On page 2, lines 13-14, the Resolution states: “PNM is providing solar power to large entities such as Facebook and potentially other municipalities in New Mexico.” The contractual arrangement proposed by PNM to create a 3.5 megawatt system off site to offset the usage of 22 city facilities and give the City credit for the power produced is akin to “community solar.”
Today community solar is illegal in New Mexico, primarily because PNM has vigorously opposed legislation to create such a financial arrangement despite that it has been adopted in many states.
The financial arrangement between the City and PNM does not meet the legal requirement of a “Special Service Contract” between PNM and Facebook and the “Green Energy Rider” approved by the PRC in August 2016. PRC's approval of that Green Energy Rider, only applies to large NEW customers with specified power demands, and not any of PNM's existing customers.

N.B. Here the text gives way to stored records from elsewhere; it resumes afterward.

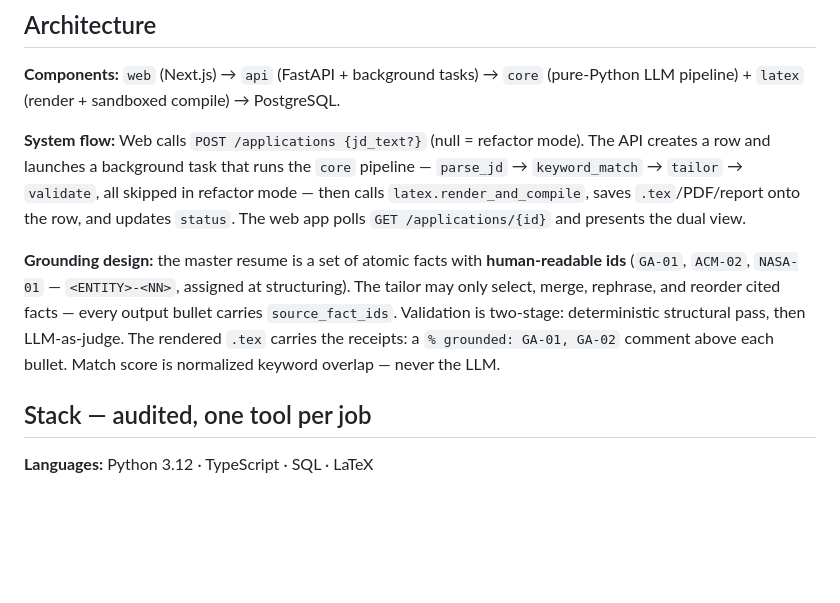
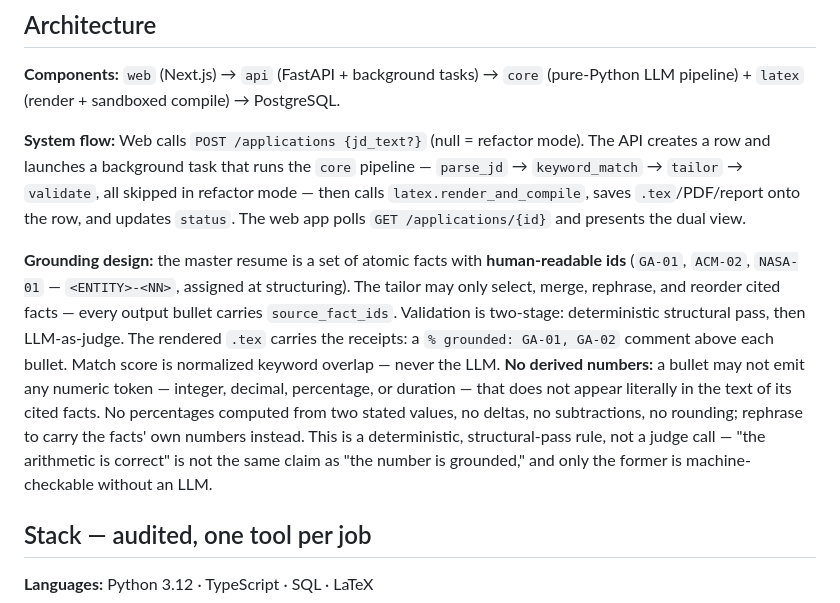
Before and after one commit to MosesfromSinai/Emend, a Markdown page: context/00-project-brief.md, the part around the change. GitHub-like rendering; blank space fills up the shorter version.

Commit message:
record no-derived-numbers grounding rule

```diff
--- a/context/00-project-brief.md
+++ b/context/00-project-brief.md
@@ -57,7 +57,7 @@ Application autofill / browser extension · accounts & auth · job-URL ingestion
 
 **System flow:** Web calls `POST /applications {jd_text?}` (null = refactor mode). The API creates a row and launches a background task that runs the `core` pipeline — `parse_jd` → `keyword_match` → `tailor` → `validate`, all skipped in refactor mode — then calls `latex.render_and_compile`, saves `.tex`/PDF/report onto the row, and updates `status`. The web app polls `GET /applications/{id}` and presents the dual view.
 
-**Grounding design:** the master resume is a set of atomic facts with **human-readable ids** (`GA-01`, `ACM-02`, `NASA-01` — `<ENTITY>-<NN>`, assigned at structuring). The tailor may only select, merge, rephrase, and reorder cited facts — every output bullet carries `source_fact_ids`. Validation is two-stage: deterministic structural pass, then LLM-as-judge. The rendered `.tex` carries the receipts: a `% grounded: GA-01, GA-02` comment above each bullet. Match score is normalized keyword overlap — never the LLM.
+**Grounding design:** the master resume is a set of atomic facts with **human-readable ids** (`GA-01`, `ACM-02`, `NASA-01` — `<ENTITY>-<NN>`, assigned at structuring). The tailor may only select, merge, rephrase, and reorder cited facts — every output bullet carries `source_fact_ids`. Validation is two-stage: deterministic structural pass, then LLM-as-judge. The rendered `.tex` carries the receipts: a `% grounded: GA-01, GA-02` comment above each bullet. Match score is normalized keyword overlap — never the LLM. **No derived numbers:** a bullet may not emit any numeric token — integer, decimal, percentage, or duration — that does not appear literally in the text of its cited facts. No percentages computed from two stated values, no deltas, no subtractions, no rounding; rephrase to carry the facts' own numbers instead. This is a deterministic, structural-pass rule, not a judge call — "the arithmetic is correct" is not the same claim as "the number is grounded," and only the former is machine-checkable without an LLM.
 
 ## Stack — audited, one tool per job
 
```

 A community solar project—sometimes referred to as a solar garden or shared renewable energy plant—is a solar power plant whose electricity is shared by more than one household. The shared renewables project pools investments from multiple members of a community and provides power and/or financial benefits in return.